Globally Important Agricultural Heritage Systems (GIAHS)

Traditional Wasabi Cultivation in Shizuoka, Japan

GIAHS since 2018
©Shizuoka WASABI Association for Important Agricultural Heritage Systems Promotion

Wasabi, Eutrema japonicum, is a native Japanese plant of the Brassicaceae family that has been highly prized in Japan since ancient times for the sharp flavor produced when its stems are grated. Shizuoka region is the origin of worldwide wasabi cultivation, and is believed to have begun approximately 400 years ago, during the Keicho era (1596-1615) in the Aoi district of Shizuoka City.

Traditional cultivation method results in the production of large stems, little crop damage from disease, and little danger of nutrient depletion from repeated cultivation that is so often seen in agriculture; as such, it is a cultivation system with an extremely high degree of suitability for wasabi production. Furthermore, wasabi fields in steep mountainous areas currently possess a structure that is resilient to natural disasters because these fields have high water-holding capacity, and they also function to protect downstream areas from flooding disasters.

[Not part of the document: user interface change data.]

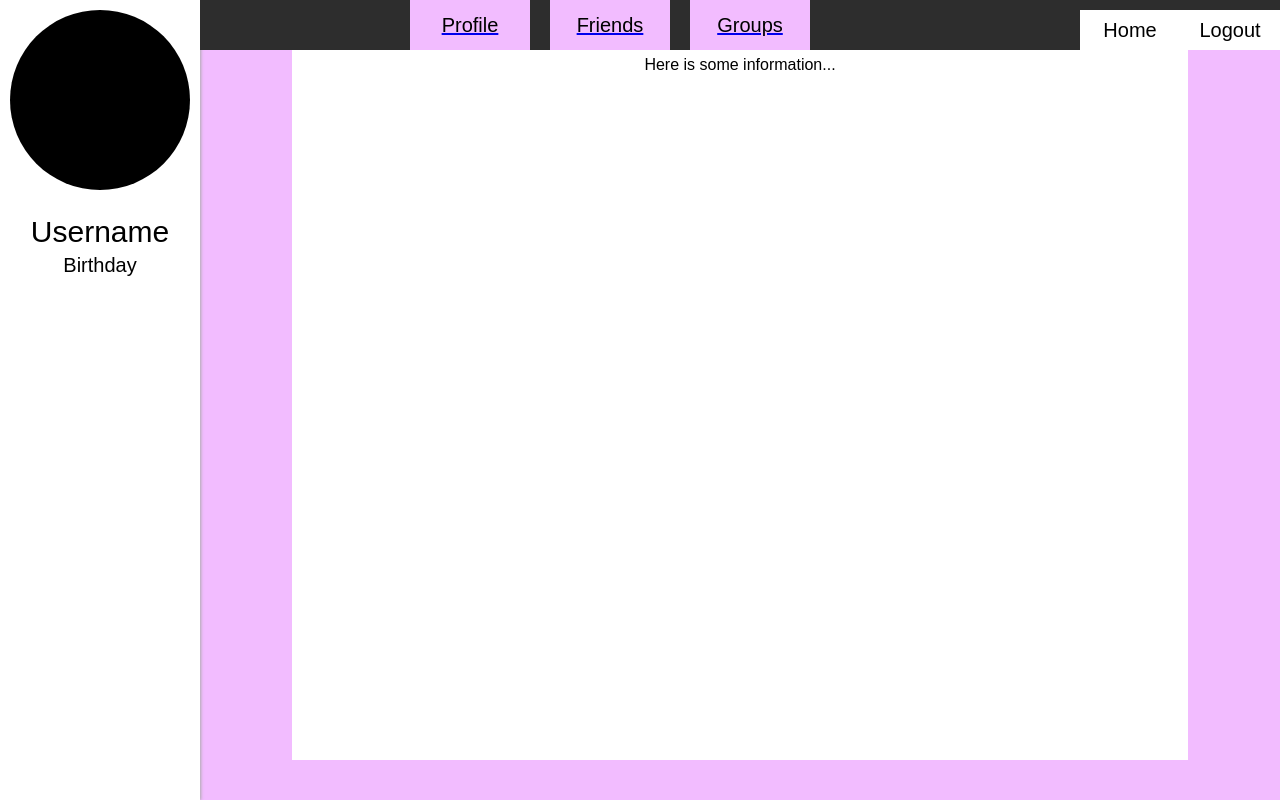
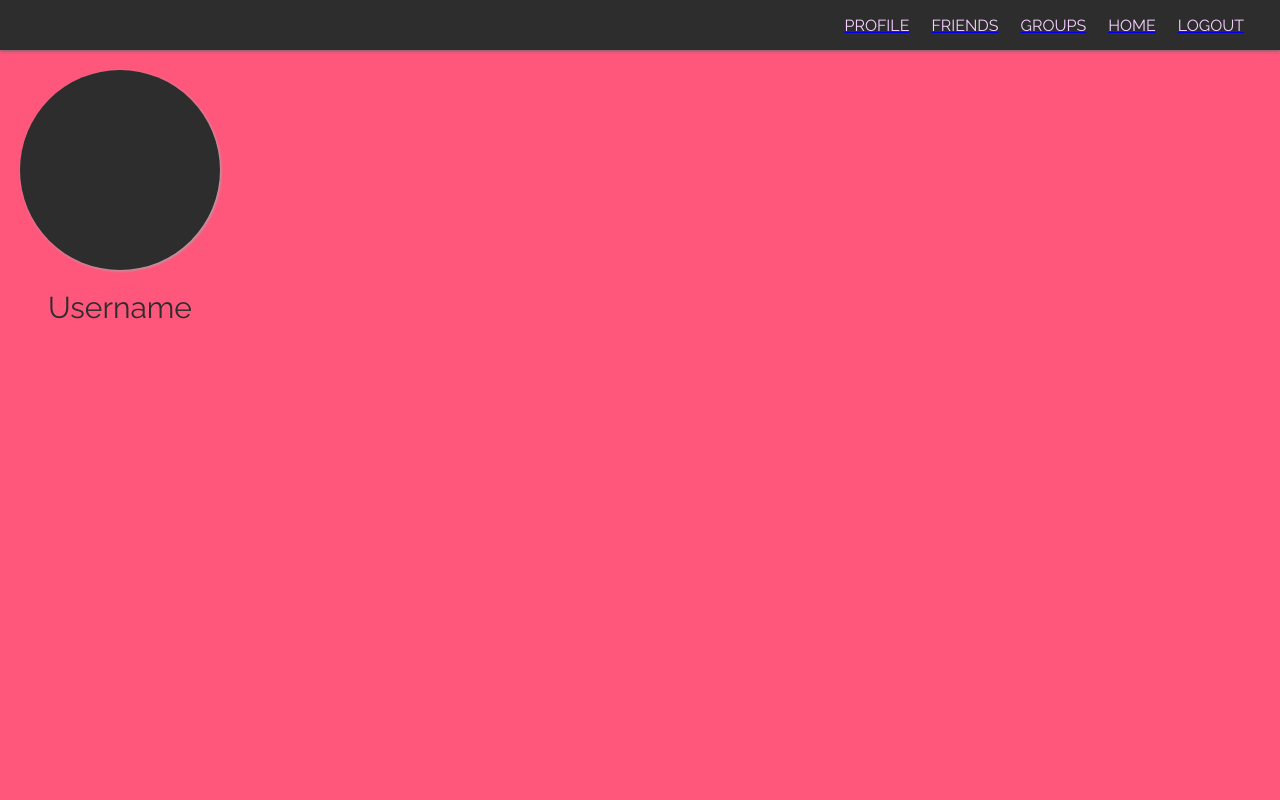
Before and after one commit to meganecallister/celebrate, a React (Create React App) app: page /#/home in a window 1280 px wide. Built offline with nearby package versions, Linux system fonts and the light colour scheme.

Commit message:
looks pretty and purple

```diff
--- a/src/components/Friends/Friends.js
+++ b/src/components/Friends/Friends.js
@@ -9,10 +9,6 @@ class Friends extends Component {
             <div className='friends'>
                 <Nav/>
                 <Sidebar/>
-                <div className='white-space'>
-                    <p>Here is some information...</p>
-                </div>
-                <div className='balance'></div>
             </div>
         )
     }
--- a/src/components/Groups/Groups.css
+++ b/src/components/Groups/Groups.css
@@ -1,5 +1,5 @@
 .groups {
-    background: #D5FF9B;
+    background-color: #F2BCFF;
     height: 100vh;
     width: 100%;
 }
--- a/src/components/Groups/Groups.js
+++ b/src/components/Groups/Groups.js
@@ -9,10 +9,6 @@ class Groups extends Component {
             <div className='groups'>
                 <Nav/>
                 <Sidebar/>
-                <div className='white-space'>
-                    <p>Here is some information...</p>
-                </div>
-                <div className='balance'></div>
             </div>
         )
     }
--- a/src/components/Home/Home.css
+++ b/src/components/Home/Home.css
@@ -1,16 +1,5 @@
-main {
+.home {
     background: #FF567B;
-    height: 100%;
+    height: 100vh;
     width: 100%;
-    display: flex;
-    justify-content: flex-start;
-    align-items: center;
 }
-.white-space {
-    background-color: white;
-    height: 100%;
-    width: 20px;
-    box-sizing: border-box;
-    float: right;
-    margin: auto;
-}
--- a/src/components/Home/Home.js
+++ b/src/components/Home/Home.js
@@ -8,13 +8,7 @@ class Home extends Component {
         return (
             <div className='home'>
                 <Nav/>
-                <main>
-                    <Sidebar/>
-                    <div className='white-space'>
-                        <p>Here is some information...</p>
-                    </div>
-                </main>
-
+                <Sidebar/>
             </div>
         )
     }
--- a/src/components/Nav/Nav.css
+++ b/src/components/Nav/Nav.css
@@ -1,52 +1,41 @@
+@import url('https://fonts.googleapis.com/css?family=Raleway');
+
 .nav {
     background-color: #2d2d2d;
-    margin-left: 200px;
     height: 50px;
-    width: calc(100vw - 200px);
+    width: 100vw;
+
     display: flex;
-    justify-content: space-between;
+    justify-content: flex-end;
     align-items: center;
     position: fixed;
-    padding-left: 200px;
     box-sizing: border-box;
+    box-shadow: 0px 1px 3px rgb(104, 104, 104);
 }
 .page-links {
-    width: 40%;
+    width: 50vw;
     height: 50px;
     display: flex;
-    justify-content: space-between;
+    justify-content: flex-end;
     align-items: center;
+    padding-right: 20px;
 }
 
 .link-button {
-    background: #F2BCFF;
-    text-decoration: none;
-    font-size: 20px;
-    width: 120px;
-    margin: 10px;
-    height: 50px;
+    background: #2d2d2d;
+    color: rgb(246, 209, 255);
+    font-family: 'Raleway', sans-serif;
+    font-size: 16px;
+    margin-right: 10px;
+    height: 40px;
     border: none;
-    /* text-decoration: none; */
     display: flex;
     align-items: center;
-    justify-content: center;
+    justify-content: flex-start;
 }
 .link-button:hover {
-    background: rgb(111, 184, 179);
+    color: white;
 }
-.bottom-buttons {
-    height: 30px;
-    display: flex;
-    justify-content: space-between;
-
+.link-button:visited {
+    color: rgb(235, 153, 255);
 }
-.sidebar-button {
-    background-color: white;
-    font-size: 20px;
-    height: 40px;
-    width: 100px;
-    border: none;
-}
-.sidebar-button:hover {
-    background-color: #ddd;
-}
--- a/src/components/Nav/Nav.js
+++ b/src/components/Nav/Nav.js
@@ -7,13 +7,11 @@ function Nav(props) {
     return (
         <div className='nav'>
                 <div className='page-links'>
-                    <Link to='/profile'><button className='link-button'>Profile</button></Link>
-                    <Link to='/friends'><button className='link-button'>Friends</button></Link>
-                    <Link to='/groups'><button className='link-button'>Groups</button></Link>
-                </div>
-                <div className='bottom-buttons'>
-                    <Link to='/home'><button className='sidebar-button'>Home</button></Link>
-                    <Link to='/thanks'><button className='sidebar-button'>Logout</button></Link>
+                    <Link to='/profile'><button className='link-button'>PROFILE</button></Link>
+                    <Link to='/friends'><button className='link-button'>FRIENDS</button></Link>
+                    <Link to='/groups'><button className='link-button'>GROUPS</button></Link>
+                    <Link to='/home'><button className='link-button'>HOME</button></Link>
+                    <Link to='/thanks'><button className='link-button'>LOGOUT</button></Link>
                 </div>
         </div>
     )
--- a/src/components/Profile/Profile.css
+++ b/src/components/Profile/Profile.css
@@ -1,16 +1,5 @@
-main {
+.profile {
     background: #F2BCFF;
     height: 100vh;
     width: 100%;
-    display: flex;
-    justify-content: flex-start;
-    align-items: center;
 }
-.white-space {
-    background-color: white;
-    height: 90vh;
-    width: 70%;
-    box-sizing: border-box;
-    float: right;
-    margin: auto;
-}
--- a/src/components/Profile/Profile.js
+++ b/src/components/Profile/Profile.js
@@ -9,10 +9,6 @@ class Profile extends Component {
             <div className='profile'>
                 <Nav/>
                 <Sidebar/>
-                <div className='white-space'>
-                    <p>Here is some information...</p>
-                </div>
-                <div className='balance'></div>
             </div>
         )
     }
--- a/src/components/Sidebar/Sidebar.css
+++ b/src/components/Sidebar/Sidebar.css
@@ -1,13 +1,19 @@
+@import url('https://fonts.googleapis.com/css?family=Raleway');
+
 .sidebar {
-    background-color: white;
-    margin: 0;
-    height: 100vh;
+    /* background-color: rgb(63, 63, 63);
+    opacity: .5; */
+    font-family: 'Raleway', sans-serif;
+    padding-top: 50px;
+    height: 100%;
     width: 200px;
     display: flex;
     flex-direction: column;
-    justify-content: space-between;
+    justify-content: flex-start;
     align-items: center;
-    box-shadow: 1px 0px 3px #aaa;
+    position: fixed;
+    margin-left: 20px;
+    /* box-shadow: 1px 0px 3px rgb(104, 104, 104); */
 }
 .info {
     display: flex;
@@ -15,24 +21,24 @@
     align-items: center;
 }
 .profile-pic {
-    background-color: black;
-    height: 180px;
-    width: 180px;
+    background-color: #2d2d2d;
+    height: 200px;
+    width: 200px;
     border-radius: 50%;
-    margin-top: 10px;
+    margin: 20px;
+    box-shadow: 1px 1px 3px #aaa;
 
 }
 .name-birthday {
     height: 100px;
-    margin: 20px;
 }
 .sidebar-name{
-    color: black;
+    color: #2d2d2d;
     font-size: 30px;
-    margin: 5px;
+    margin: 0;
 }
-.sidebar-bday {
-    color: black;
-    font-size: 20px;
-    margin: 5px;
-}
+/* .sidebar-bday {
+    color: #2d2d2d;
+    font-size: 30px;
+    margin: 0;
+} */
--- a/src/components/Sidebar/Sidebar.js
+++ b/src/components/Sidebar/Sidebar.js
@@ -7,10 +7,10 @@ function Sidebar(props) {
     return (
         <div className='sidebar'>
             <section className='info'>
-                <div className='profile-pic'></div>
+                <Link to='/profile'><div className='profile-pic'></div></Link>
                 <div className='name-birthday'>
                     <p className='sidebar-name'>Username</p>
-                    <p className='sidebar-bday'>Birthday</p>
+                    {/* <p className='sidebar-bday'>Birthday</p>             */}
                 </div>
             </section>
         </div>
```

A spicy agricultural heritage: there’s more to wasabi than meets the eye

With its distinctive green colour and sharp, spicy flavour, wasabi (Eutrema japonicum) has been highly prized in Japan for centuries. There is evidence from written works that Buddhist monks ate “cold wasabi soup” from as early as the 12th century. By the 14th century, they began to eat sashimi topped with wasabi vinegar, and from then on, wasabi started to appear in the meals of the public. Now, it is eaten all over the world.

New agricultural heritage sites; farming in harmony with nature

A 1,200-year-old farming and fishing site known as the "Horta" (garden) of Valencia has been recognized on the register of Globally Important Agricultural Heritage Systems (GIAHS), managed by the UN Food and Agriculture Organization (FAO).


Traditional wasabi cultivation in Shizuoka

Due to Shizuoka's historical significance as the origin of all modern-day wasabi cultivation, as well as the environmentally-friendly impact its cultivation methods have had on enriching the region’s biodiversity, the traditional methods of wasabi cultivation in Shizuoka were officially recognized as Globally Important Agricultural Heritage Systems (GIAHS) in March of 2018.